The United States on Monday cleared the way for $50 million in aid to Yugoslavia but dampened hopes for an international donors conference to raise far more aid--unless Belgrade cooperates further with the international tribunal.

The State Department did not specifically link the donors conference to Milosevic's fate. But it left little doubt that his hand-over to the Hague court would be the key to additional funds to rebuild the war-ravaged country. Although no date had been set, the conference is widely expected to be held in early summer.

More indictments against Milosevic will be ready "in a few weeks or months" for crimes allegedly committed in the early 1990s in Bosnia and Croatia, tribunal spokeswoman Florence Hartmann said Monday. Genocide was among the charges being investigated, she said. After years of hostile resistance, authorities in Croatia and Bosnia are now cooperating with the investigations, she said.

Yugoslav investigators are trying to establish a link between Milosevic and a series of killings, Predrag Simic, foreign policy advisor to President Vojislav Kostunica, said Monday. These include the 1999 deaths of four people in the attempted killing of opposition leader Vuk Draskovic, the disappearance last year of former Serbian President Ivan Stambolic and the slaying of journalist Slavko Curuvija, Simic said. Serbia is the dominant republic of Yugoslavia.

Former secret police chief Rade Markovic, who has been arrested in the deaths of the Draskovic aides, "was subordinate to Mr. Milosevic," Simic said. "It's under investigation to find out if there was a direct connection.

"Milosevic was not alone. He was a member of a repressive, dictatorial system that was responsible for many things. . . . At this moment, it's very important that our police seize all responsible," he added.
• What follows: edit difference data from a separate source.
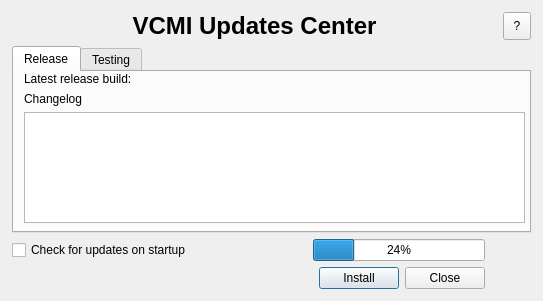
Old version of the form launcher/updatedialog_moc.ui in the repository GeorgeK1ng/vcmi.
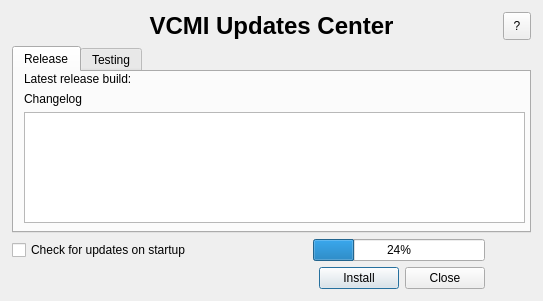
New version of the form.

Commit message: Restore centered update title and style round help button

The edit to the form file:
```diff
--- a/launcher/updatedialog_moc.ui
+++ b/launcher/updatedialog_moc.ui
@@ -211,7 +211,7 @@
      </property>
     </widget>
    </item>
-   <item row="0" column="0" colspan="6">
+   <item row="0" column="0" colspan="7">
     <widget class="QLabel" name="title">
      <property name="font">
       <font>
```
The commit also changes 1 other file.
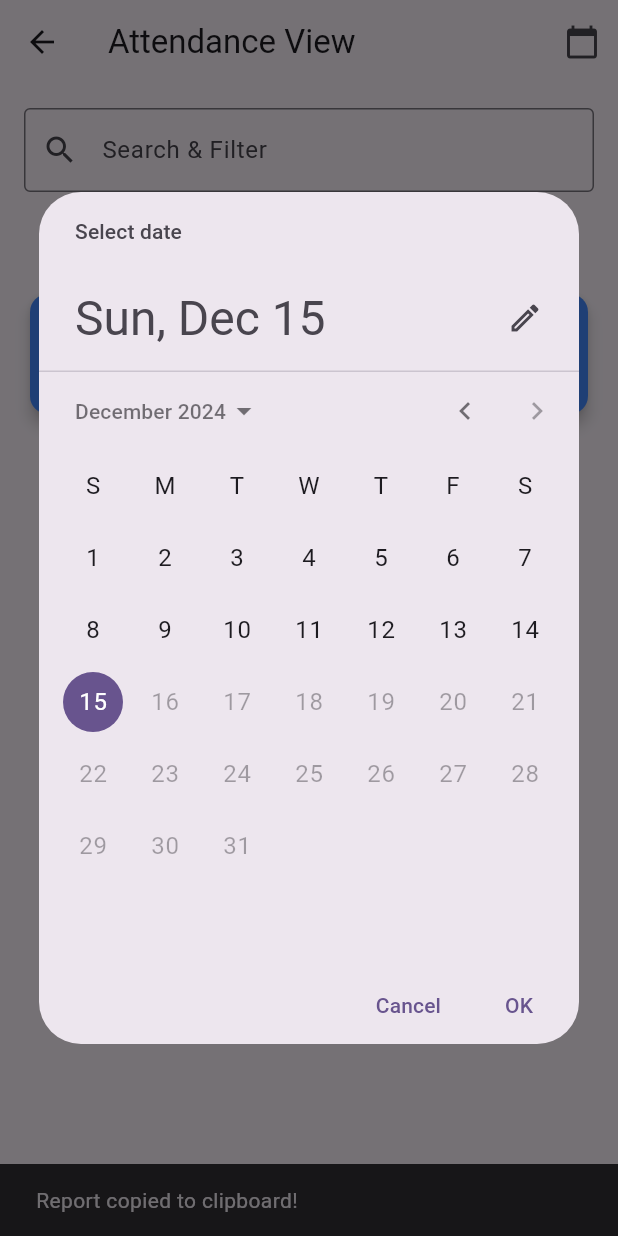
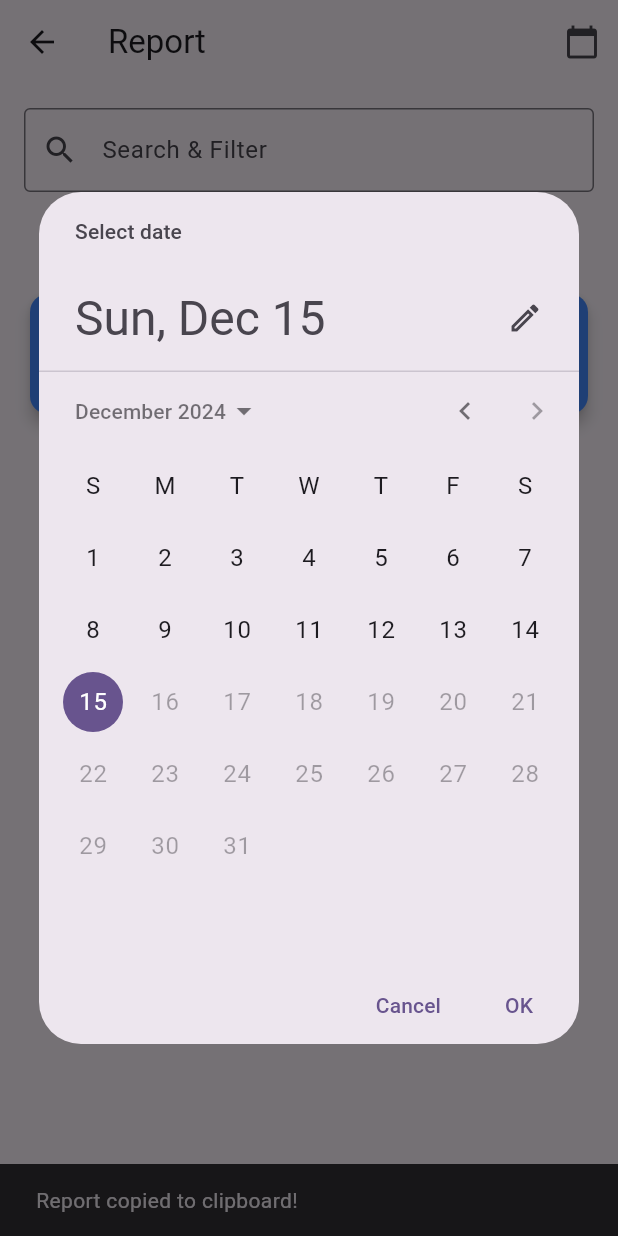
Before and after one commit to Jeswin-J/Attendance-Scanner, a Flutter app: the ReportPage screen opened directly, after a tap on the "content copy" icon, after a tap on the "calendar today" icon, on a phone screen of 412 x 824 dp. Run offline on Flutter 3.47's test engine with Material 3 defaults, Android fonts, the phone set to English and light mode, and no system bars; our stand-ins replace fluttertoast, permission_handler, sqflite; missing offline and left inert: mobile_scanner; accounts and stored records are empty.

Commit message:
app ready for tomorrow

```diff
--- a/contained_app/lib/pages/report.dart
+++ b/contained_app/lib/pages/report.dart
@@ -20,13 +20,9 @@ class _ReportPageState extends State<ReportPage> {
   int totalStrength = 0;
   int presentCount = 0;
   int absentCount = 0;
-  bool isLoading = false; // Track loading state
 
   // Fetch Attendance Data from SQLite
   Future<void> _fetchAttendanceData() async {
-    setState(() {
-      isLoading = true; // Start loading
-    });
 
     try {
       // Fetch all students
@@ -53,10 +49,6 @@ class _ReportPageState extends State<ReportPage> {
       _applyFilters();
     } catch (e) {
       _showErrorMessage('Error: $e');
-    } finally {
-      setState(() {
-        isLoading = false; // Stop loading
-      });
     }
   }
 
@@ -81,7 +73,7 @@ class _ReportPageState extends State<ReportPage> {
     // Add roll numbers of absent students
     final absentStudents = scannedStudentData
         .where((student) => student['isPresent'] == false)
-        .map((student) => student['roll_number'])
+        .map((student) => student['register_number'])
         .toList();
 
     absentStudents.forEach((rollNumber) {
@@ -152,7 +144,7 @@ class _ReportPageState extends State<ReportPage> {
   Widget build(BuildContext context) {
     return Scaffold(
       appBar: AppBar(
-        title: const Text('Attendance View'),
+        title: const Text('Report'),
         actions: [
           IconButton(
             icon: const Icon(Icons.calendar_today),
@@ -162,10 +154,6 @@ class _ReportPageState extends State<ReportPage> {
       ),
       body: Column(
         children: [
-          // Loading Indicator
-          if (isLoading)
-            const Center(child: CircularProgressIndicator()),
-
           // Search Bar
           Padding(
             padding: const EdgeInsets.all(16.0),
--- a/contained_app/lib/pages/scanner.dart
+++ b/contained_app/lib/pages/scanner.dart
@@ -229,7 +229,21 @@ class _ScannerPageState extends State<ScannerPage> {
           // Manual Attendance Button
           ElevatedButton(
             onPressed: _showManualAttendanceDialog,
-            child: const Text('Manual Attendance'),
+            style: ElevatedButton.styleFrom(
+              minimumSize: const Size(double.infinity, 50),
+              backgroundColor: Colors.blue,  // Set the background color to blue
+              shape: const RoundedRectangleBorder(
+                borderRadius: BorderRadius.zero,  // Set border radius to zero
+              ),
+            ),
+            child: const Text(
+                'Manual Attendance',
+              style: TextStyle(
+                color: Colors.white,
+                fontSize: 16,
+                fontWeight: FontWeight.bold
+              ),
+            ),
           ),
         ],
       ),
--- a/contained_app/lib/utils/database_helper.dart
+++ b/contained_app/lib/utils/database_helper.dart
@@ -13,7 +13,7 @@ class DatabaseHelper {
     }
 
     final databasePath = await getDatabasesPath();
-    final path = join(databasePath, 'auditorium_attendance.db');
+    final path = join(databasePath, 'auditorium_attendance1.db');
 
     if (await databaseExists(path)) {
       _database = await openDatabase(path);
@@ -27,11 +27,12 @@ class DatabaseHelper {
 
   static Future<void> _copyDatabaseFromAssets(String path) async {
     try {
-      final ByteData data = await rootBundle.load('assets/auditorium_attendance.db');
+      final ByteData data = await rootBundle.load('assets/auditorium_attendance1.db');
       final List<int> bytes = data.buffer.asUint8List();
 
       await File(path).writeAsBytes(bytes);
     } catch (e) {
+      print("ERROR!!!!!");
       throw Exception("Failed to copy database: $e");
     }
   }
--- a/contained_app/pubspec.yaml
+++ b/contained_app/pubspec.yaml
@@ -66,7 +66,8 @@ flutter:
 
   # To add assets to your application, add an assets section, like this:
   assets:
-    - assets/auditorium_attendance.db
+    - assets/auditorium_attendance1.db
+    - assets/auditorium_attendance2.db
 
   # An image asset can refer to one or more resolution-specific "variants", see
   # https://flutter.dev/to/resolution-aware-images
```
Also changed, not shown: 9 other files.
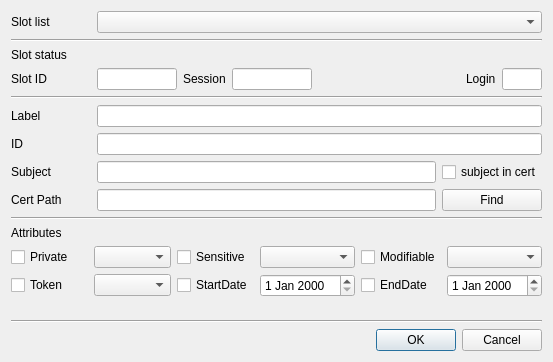
This is CryptokiMan/import_cert_dlg.ui in jykim74/CryptokiMan as Qt 5 draws it before an edit. The edited form follows.
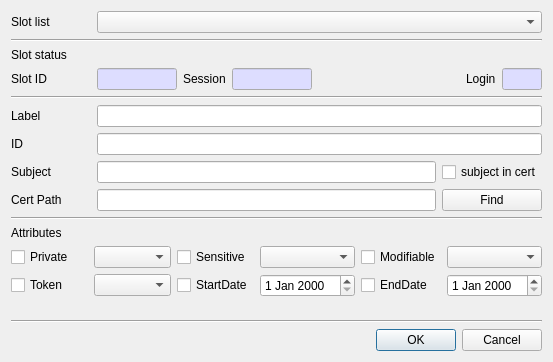
This is the edited form.

The edit to the form file:
```diff
--- a/CryptokiMan/import_cert_dlg.ui
+++ b/CryptokiMan/import_cert_dlg.ui
@@ -71,6 +71,43 @@
          <height>16777215</height>
         </size>
        </property>
+       <property name="palette">
+        <palette>
+         <active>
+          <colorrole role="Base">
+           <brush brushstyle="SolidPattern">
+            <color alpha="255">
+             <red>221</red>
+             <green>221</green>
+             <blue>255</blue>
+            </color>
+           </brush>
+          </colorrole>
+         </active>
+         <inactive>
+          <colorrole role="Base">
+           <brush brushstyle="SolidPattern">
+            <color alpha="255">
+             <red>221</red>
+             <green>221</green>
+             <blue>255</blue>
+            </color>
+           </brush>
+          </colorrole>
+         </inactive>
+         <disabled>
+          <colorrole role="Base">
+           <brush brushstyle="SolidPattern">
+            <color alpha="255">
+             <red>240</red>
+             <green>240</green>
+             <blue>240</blue>
+            </color>
+           </brush>
+          </colorrole>
+         </disabled>
+        </palette>
+       </property>
       </widget>
      </item>
      <item row="0" column="3">
@@ -81,6 +118,43 @@
          <height>16777215</height>
         </size>
        </property>
+       <property name="palette">
+        <palette>
+         <active>
+          <colorrole role="Base">
+           <brush brushstyle="SolidPattern">
+            <color alpha="255">
+             <red>221</red>
+             <green>221</green>
+             <blue>255</blue>
+            </color>
+           </brush>
+          </colorrole>
+         </active>
+         <inactive>
+          <colorrole role="Base">
+           <brush brushstyle="SolidPattern">
+            <color alpha="255">
+             <red>221</red>
+             <green>221</green>
+             <blue>255</blue>
+            </color>
+           </brush>
+          </colorrole>
+         </inactive>
+         <disabled>
+          <colorrole role="Base">
+           <brush brushstyle="SolidPattern">
+            <color alpha="255">
+             <red>240</red>
+             <green>240</green>
+             <blue>240</blue>
+            </color>
+           </brush>
+          </colorrole>
+         </disabled>
+        </palette>
+       </property>
       </widget>
      </item>
      <item row="0" column="2">
@@ -98,6 +172,43 @@
          <height>16777215</height>
         </size>
        </property>
+       <property name="palette">
+        <palette>
+         <active>
+          <colorrole role="Base">
+           <brush brushstyle="SolidPattern">
+            <color alpha="255">
+             <red>221</red>
+             <green>221</green>
+             <blue>255</blue>
+            </color>
+           </brush>
+          </colorrole>
+         </active>
+         <inactive>
+          <colorrole role="Base">
+           <brush brushstyle="SolidPattern">
+            <color alpha="255">
+             <red>221</red>
+             <green>221</green>
+             <blue>255</blue>
+            </color>
+           </brush>
+          </colorrole>
+         </inactive>
+         <disabled>
+          <colorrole role="Base">
+           <brush brushstyle="SolidPattern">
+            <color alpha="255">
+             <red>240</red>
+             <green>240</green>
+             <blue>240</blue>
+            </color>
+           </brush>
+          </colorrole>
+         </disabled>
+        </palette>
+       </property>
       </widget>
      </item>
      <item row="0" column="0">
```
If that happens, the chances of having witnesses testify against Milosevic about more serious crimes than corruption and abuse of power also will be strengthened, Simic said.

Sreten Lukic, head of the Interior Ministry's Public Security Department, told a news conference that Sinisa Vucinic, who led Milosevic's personal security detail in his Belgrade villa during the weekend standoff, is under investigation on suspicion of preparing an "armed rebellion." Vucinic also was arrested Sunday morning.

Milosevic's lawyer, Toma Fila, said the former president's daughter was charged with illegal weapons possession, questioned Monday and allowed to go home.

Traces of gunpowder were found on her hands, police said. She is suspected of firing shots, at least some of which hit the car of a government negotiator who had come to the family compound.

Even if Yugoslav authorities charge Milosevic with murder for some of the political killings, that seems unlikely to end international pressure to send him to The Hague.

State Department spokesman Richard Boucher said in Washington that it is a "top priority" for the international community to see Milosevic brought to justice. The United States would not be satisfied with having Milosevic tried only on charges of corruption and political assassination in his own country, he said.

Tentative Steps Acknowledged by U.S.

In making its decision Monday, the State Department acknowledged that the government of Kostunica had taken tentative steps to cooperate with the war crimes tribunal. Secretary of State Colin L. Powell noted that authorities in Belgrade, the Yugoslav and Serbian capital, have drafted a new law making it legal to work with the international court, although parliament has yet to pass it.

Milosevic's declaration that the state funds he secretly acquired were used to fund wars in Bosnia and Croatia represents a bid for public support that is unlikely to help with his defense.

Advertisement
Los Angeles Times Articles
|
|
|